November 2, 2012
First, a government letter asked councils to look favourably on requests to change planning obligations. Then a consultation paper raised the possibility of allowing developers to seek to amend pre-April 2010 obligations.
Now the Growth and Infrastructure Bill proposes to allow requests to change affordable housing requirements (AHRs) in all obligations.
The bill paves the way for requests to modify, replace, remove or discharge any requirement in a planning obligation relating to affordable housing provision. Where such a request is made, the local authority must modify, replace, remove or discharge the AHR if its requirements would mean that the development would not be "economically viable".
This approach begs several questions.

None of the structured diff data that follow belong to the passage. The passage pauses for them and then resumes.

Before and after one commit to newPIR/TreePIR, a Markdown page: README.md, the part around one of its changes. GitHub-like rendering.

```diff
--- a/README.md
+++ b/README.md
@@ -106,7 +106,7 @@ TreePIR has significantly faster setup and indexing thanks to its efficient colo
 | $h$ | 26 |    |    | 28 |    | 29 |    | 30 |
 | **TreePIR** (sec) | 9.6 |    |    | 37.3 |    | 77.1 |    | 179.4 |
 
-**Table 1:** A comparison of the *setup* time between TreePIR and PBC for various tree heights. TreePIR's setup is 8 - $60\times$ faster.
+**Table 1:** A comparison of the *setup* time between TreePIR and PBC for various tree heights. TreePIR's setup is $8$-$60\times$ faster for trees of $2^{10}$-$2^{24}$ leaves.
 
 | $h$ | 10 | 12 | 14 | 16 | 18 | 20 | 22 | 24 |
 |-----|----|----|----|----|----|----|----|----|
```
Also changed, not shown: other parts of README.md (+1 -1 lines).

Why the focus on affordable housing, rather than also on obligations that might hinder commercial and other development? Other obligations also impose costs. Surely it would be better to review all obligations in the round? Also, these powers only apply if an AHR covers direct provision of housing, which probably excludes obligations proposing financial contributions in lieu of on-site provision. This may encourage councils to seek cash contributions rather than direct provision. How will the bill affect AHRs set in planning conditions? Councils may find control by condition more attractive in future.

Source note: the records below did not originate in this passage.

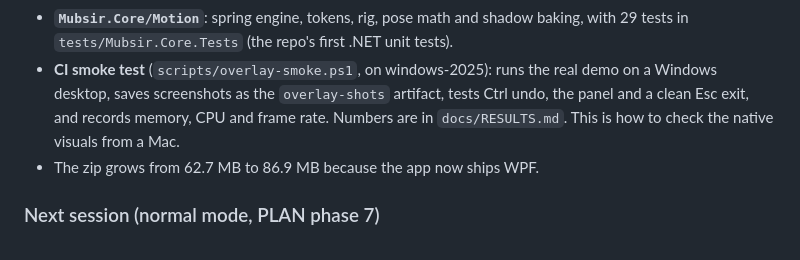
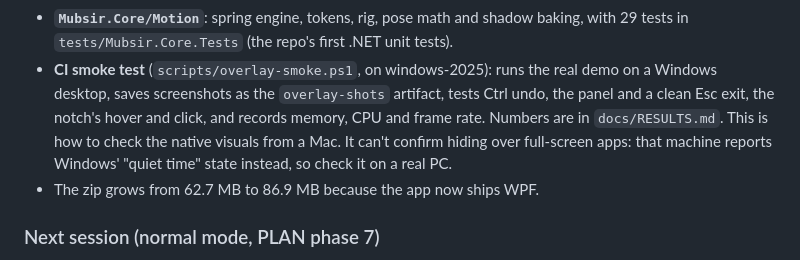
Before and after one commit to dusk-futile/mubsir, a Markdown page: docs/HANDOFF.md, the part around the change. GitHub-like rendering.

```diff
--- a/docs/HANDOFF.md
+++ b/docs/HANDOFF.md
@@ -32,8 +32,9 @@ opens the panel, and clicking the notch replays the story. Esc quits.
   `tests/Mubsir.Core.Tests` (the repo's first .NET unit tests).
 - **CI smoke test** (`scripts/overlay-smoke.ps1`, on windows-2025): runs the real demo on a Windows
   desktop, saves screenshots as the `overlay-shots` artifact, tests Ctrl undo, the panel and a clean Esc
-  exit, and records memory, CPU and frame rate. Numbers are in `docs/RESULTS.md`. This is how to check
-  the native visuals from a Mac.
+  exit, the notch's hover and click, and records memory, CPU and frame rate. Numbers are in
+  `docs/RESULTS.md`. This is how to check the native visuals from a Mac. It can't confirm hiding over
+  full-screen apps: that machine reports Windows' "quiet time" state instead, so check it on a real PC.
 - The zip grows from 62.7 MB to 86.9 MB because the app now ships WPF.
 
 ### Next session (normal mode, PLAN phase 7)
```
Also changed, not shown: docs/RESULTS.md (+14 -13 lines).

The obligation to discharge an AHR that renders a development economically unviable will lead to endless viability arguments, but there are further issues. What if the development is unviable because it is poorly designed? What if the development is unacceptable in planning terms without affordable housing?

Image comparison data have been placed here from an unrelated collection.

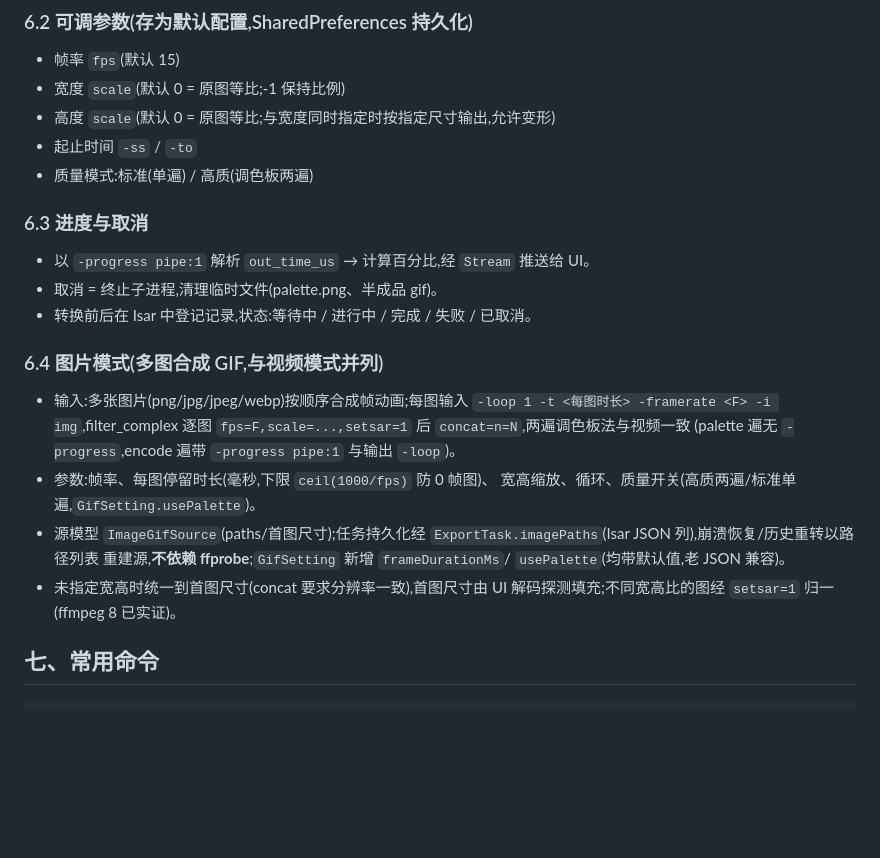
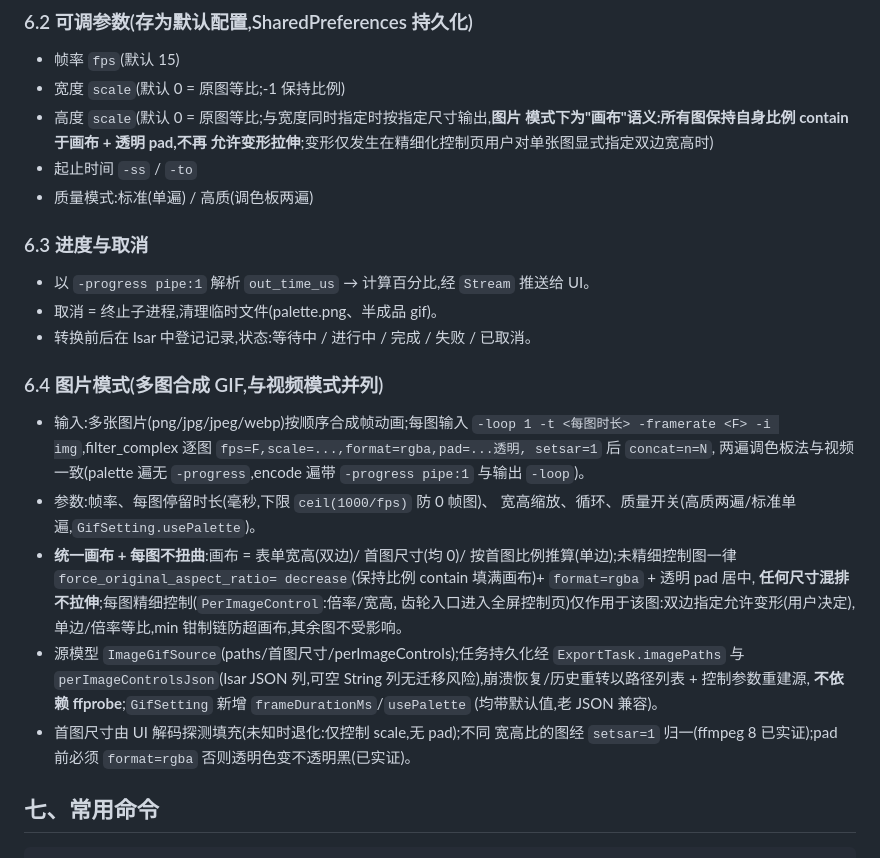
Before and after one commit to yangrunzhi345-blip/chameleon_gif, a Markdown page: CLAUDE.md, the part around the change. Rendered like a GitHub page; blank space fills up the shorter version.

```diff
--- a/CLAUDE.md
+++ b/CLAUDE.md
@@ -187,7 +187,9 @@ ffmpeg -i in.mp4 -i palette.png -lavfi "fps=15,scale=480:-1:flags=lanczos[x];[x]
 
 - 帧率 `fps`(默认 15)
 - 宽度 `scale`(默认 0 = 原图等比;-1 保持比例)
-- 高度 `scale`(默认 0 = 原图等比;与宽度同时指定时按指定尺寸输出,允许变形)
+- 高度 `scale`(默认 0 = 原图等比;与宽度同时指定时按指定尺寸输出,**图片
+  模式下为"画布"语义:所有图保持自身比例 contain 于画布 + 透明 pad,不再
+  允许变形拉伸**;变形仅发生在精细化控制页用户对单张图显式指定双边宽高时)
 - 起止时间 `-ss` / `-to`
 - 质量模式:标准(单遍) / 高质(调色板两遍)
 
@@ -201,16 +203,25 @@ ffmpeg -i in.mp4 -i palette.png -lavfi "fps=15,scale=480:-1:flags=lanczos[x];[x]
 
 - 输入:多张图片(png/jpg/jpeg/webp)按顺序合成帧动画;每图输入
   `-loop 1 -t <每图时长> -framerate <F> -i img`,filter_complex 逐图
-  `fps=F,scale=...,setsar=1` 后 `concat=n=N`,两遍调色板法与视频一致
-  (palette 遍无 `-progress`,encode 遍带 `-progress pipe:1` 与输出 `-loop`)。
+  `fps=F,scale=...,format=rgba,pad=...透明, setsar=1` 后 `concat=n=N`,
+  两遍调色板法与视频一致(palette 遍无 `-progress`,encode 遍带
+  `-progress pipe:1` 与输出 `-loop`)。
 - 参数:帧率、每图停留时长(毫秒,下限 `ceil(1000/fps)` 防 0 帧图)、
   宽高缩放、循环、质量开关(高质两遍/标准单遍,`GifSetting.usePalette`)。
-- 源模型 `ImageGifSource`(paths/首图尺寸);任务持久化经
-  `ExportTask.imagePaths`(Isar JSON 列),崩溃恢复/历史重转以路径列表
-  重建源,**不依赖 ffprobe**;`GifSetting` 新增 `frameDurationMs`/
-  `usePalette`(均带默认值,老 JSON 兼容)。
-- 未指定宽高时统一到首图尺寸(concat 要求分辨率一致),首图尺寸由
-  UI 解码探测填充;不同宽高比的图经 `setsar=1` 归一(ffmpeg 8 已实证)。
+- **统一画布 + 每图不扭曲**:画布 = 表单宽高(双边)/ 首图尺寸(均 0)/
+  按首图比例推算(单边);未精细控制图一律 `force_original_aspect_ratio=
+  decrease`(保持比例 contain 填满画布)+ `format=rgba` + 透明 pad 居中,
+  **任何尺寸混排不拉伸**;每图精细控制(`PerImageControl`:倍率/宽高,
+  齿轮入口进入全屏控制页)仅作用于该图:双边指定允许变形(用户决定),
+  单边/倍率等比,min 钳制链防超画布,其余图不受影响。
+- 源模型 `ImageGifSource`(paths/首图尺寸/perImageControls);任务持久化经
+  `ExportTask.imagePaths` 与 `perImageControlsJson`(Isar JSON 列,可空
+  String 列无迁移风险),崩溃恢复/历史重转以路径列表 + 控制参数重建源,
+  **不依赖 ffprobe**;`GifSetting` 新增 `frameDurationMs`/`usePalette`
+  (均带默认值,老 JSON 兼容)。
+- 首图尺寸由 UI 解码探测填充(未知时退化:仅控制 scale,无 pad);不同
+  宽高比的图经 `setsar=1` 归一(ffmpeg 8 已实证);pad 前必须
+  `format=rgba` 否则透明色变不透明黑(已实证)。
 
 ## 七、常用命令
 
```
Also changed, not shown: docs/08-FFmpeg设计.md (+21 -4 lines).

Appeal provisions in the bill give the secretary of state powers to modify, replace or remove an AHR, although not to discharge it. If the secretary of state allows such an appeal, any modification will cease to have effect if the development is not completed within three years. If a replacement AHR is needed, the development cannot be completed until the developer and the authority have agreed one. But why does this time limit apply only to secretary of state decisions, and not to local ones?
Hopefully, parliamentary debates and amendments to the bill will clarify the government's position on these issues. They also need to clarify one other point. To justify this amount of attention, there must be powerful evidence that, but for onerous planning obligations, the economy would soon be booming. It would be good to hear and test that evidence.
In reality, the clause elsewhere in the bill limiting councils' ability to ask for information to support an application unless it is reasonable in scale and kind and is needed to determine the application probably reaches much further. It will change the culture in a way that tinkering with one element of planning obligations will never do.
This article was published in Planning Magazine, 2 November 2012